→ Work task
None of the pictures should be copied, though every line of the listing must be printed exactly.
----- Source data
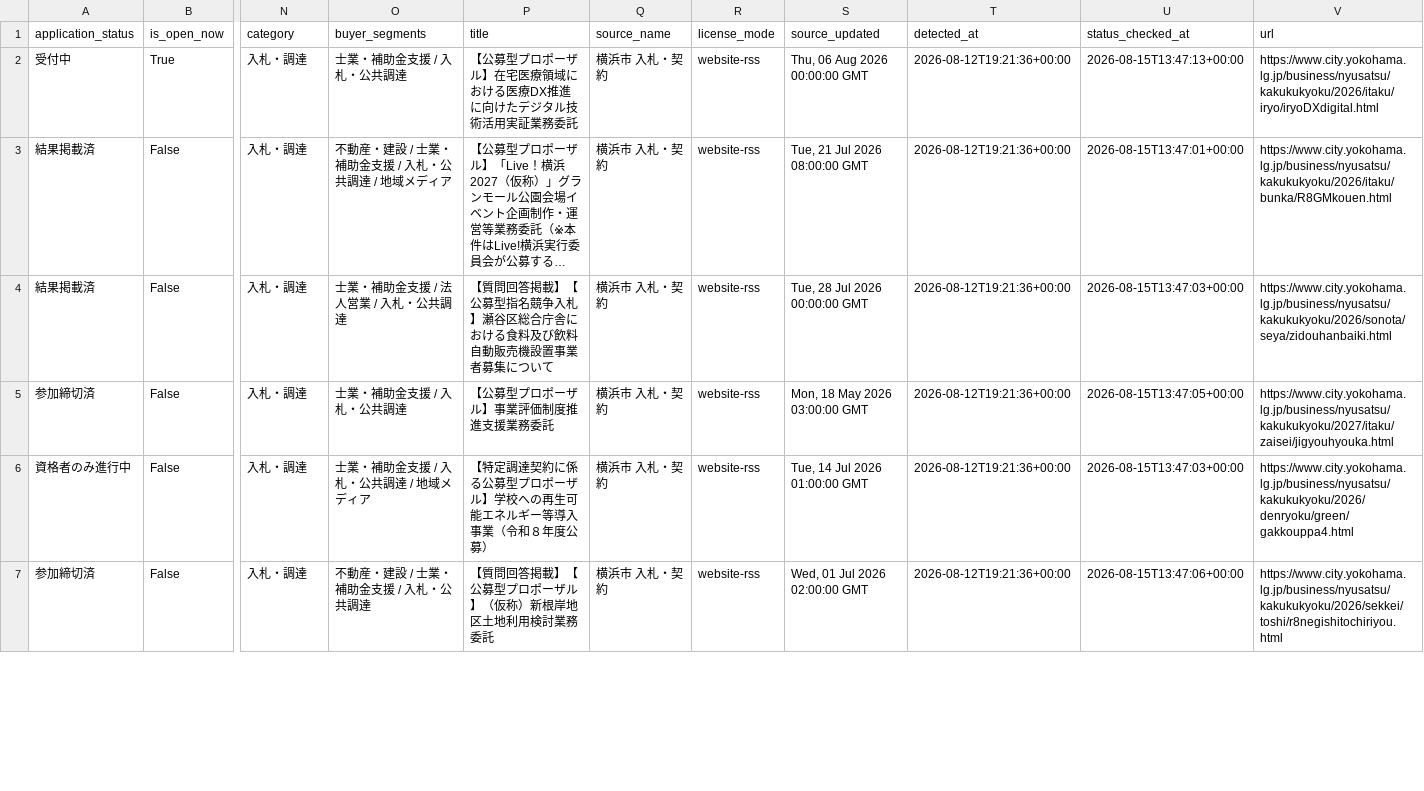
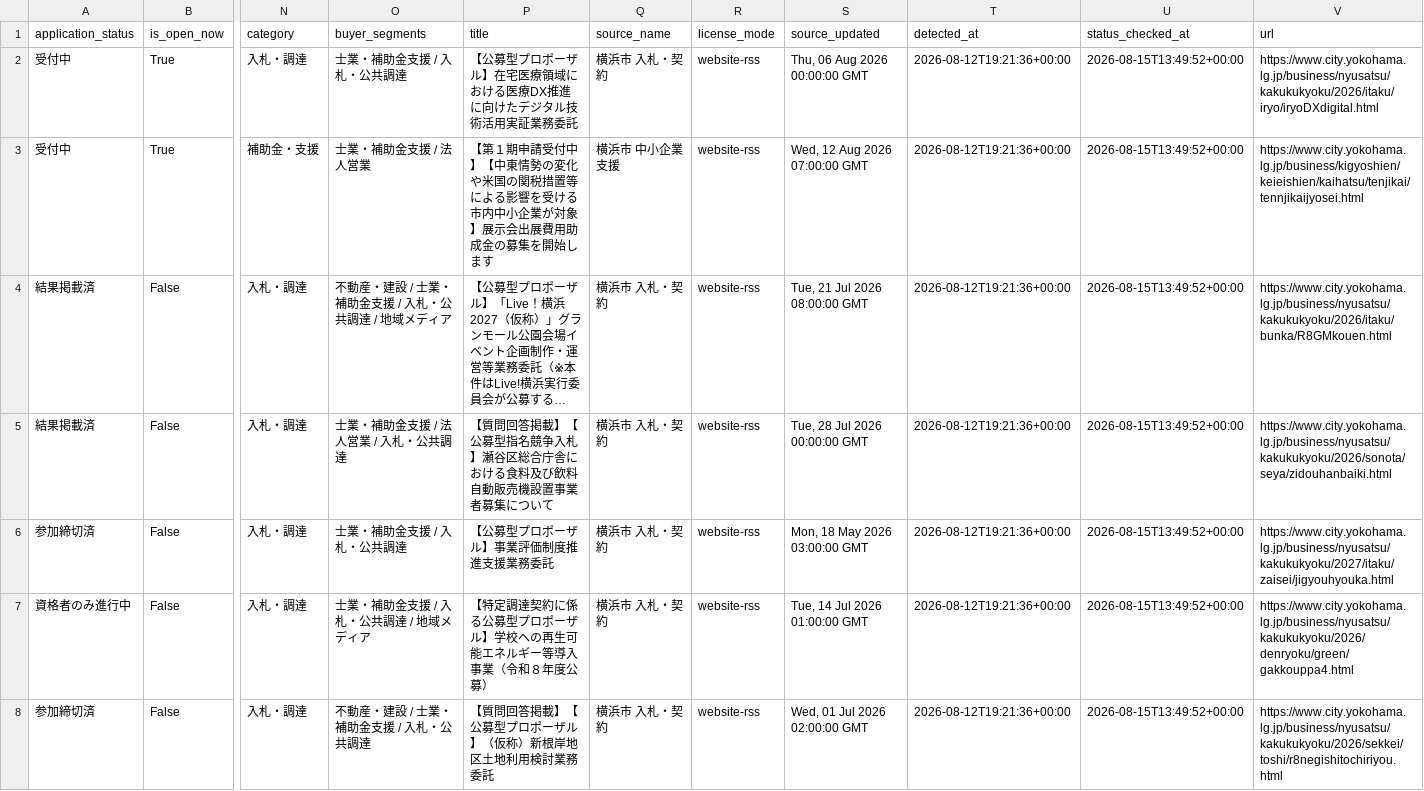
Before and after one commit to yokohama-change/yokohama-change, a CSV file: docs/data/leads.csv, drawn as a sheet; only a part is shown, gaps mark what is left out; long unchanged cells end in …; addresses are those after the commit; rows hold the shown columns only; the diff covers the shown part only; the diff names each change by its address in the sheet, - before the commit and + after, or states it on an @@ line.

```diff
--- a/docs/data/leads.csv
+++ b/docs/data/leads.csv
-U2 (status_checked_at): 2026-08-15T13:47:13+00:00
+U2 (status_checked_at): 2026-08-15T13:49:52+00:00
+row 3: 受付中 | True | 補助金・支援 | 士業・補助金支援 / 法人営業 | 【第１期申請受付中】【中東情勢の変化や米国の関税措置等による影響を受ける市内中小企業が対象】展示会出展費用助成金の募集を開始します | 横浜市 中小企業支援 | website-rss | Wed, 12 Aug 2026 07:00:00 GMT | 2026-08-12T19:21:36+00:00 | 2026-08-15T13:49:52+00:00 | https://www.city.yokohama.lg.jp/business/kigyoshien/keieishien/kaihatsu/tenjikai/tennjikaijyosei.html
-U4 (status_checked_at): 2026-08-15T13:47:01+00:00
+U4 (status_checked_at): 2026-08-15T13:49:52+00:00
-U5 (status_checked_at): 2026-08-15T13:47:03+00:00
+U5 (status_checked_at): 2026-08-15T13:49:52+00:00
-U6 (status_checked_at): 2026-08-15T13:47:05+00:00
+U6 (status_checked_at): 2026-08-15T13:49:52+00:00
-U7 (status_checked_at): 2026-08-15T13:47:03+00:00
+U7 (status_checked_at): 2026-08-15T13:49:52+00:00
-U8 (status_checked_at): 2026-08-15T13:47:06+00:00
+U8 (status_checked_at): 2026-08-15T13:49:52+00:00
```
Also changed, not shown: 1 removed row and 31 edited cells elsewhere in this file, docs/data/open_now.csv, 9 other files.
----------
→ Your response
Before and after one commit to yokohama-change/yokohama-change, a CSV file: docs/data/leads.csv, drawn as a sheet; only a part is shown, gaps mark what is left out; long unchanged cells end in …; addresses are those after the commit; rows hold the shown columns only; the diff covers the shown part only; the diff names each change by its address in the sheet, - before the commit and + after, or states it on an @@ line.

```diff
--- a/docs/data/leads.csv
+++ b/docs/data/leads.csv
-U2 (status_checked_at): 2026-08-15T13:47:13+00:00
+U2 (status_checked_at): 2026-08-15T13:49:52+00:00
+row 3: 受付中 | True | 補助金・支援 | 士業・補助金支援 / 法人営業 | 【第１期申請受付中】【中東情勢の変化や米国の関税措置等による影響を受ける市内中小企業が対象】展示会出展費用助成金の募集を開始します | 横浜市 中小企業支援 | website-rss | Wed, 12 Aug 2026 07:00:00 GMT | 2026-08-12T19:21:36+00:00 | 2026-08-15T13:49:52+00:00 | https://www.city.yokohama.lg.jp/business/kigyoshien/keieishien/kaihatsu/tenjikai/tennjikaijyosei.html
-U4 (status_checked_at): 2026-08-15T13:47:01+00:00
+U4 (status_checked_at): 2026-08-15T13:49:52+00:00
-U5 (status_checked_at): 2026-08-15T13:47:03+00:00
+U5 (status_checked_at): 2026-08-15T13:49:52+00:00
-U6 (status_checked_at): 2026-08-15T13:47:05+00:00
+U6 (status_checked_at): 2026-08-15T13:49:52+00:00
-U7 (status_checked_at): 2026-08-15T13:47:03+00:00
+U7 (status_checked_at): 2026-08-15T13:49:52+00:00
-U8 (status_checked_at): 2026-08-15T13:47:06+00:00
+U8 (status_checked_at): 2026-08-15T13:49:52+00:00
```
Also changed, not shown: 1 removed row and 31 edited cells elsewhere in this file, docs/data/open_now.csv, 9 other files.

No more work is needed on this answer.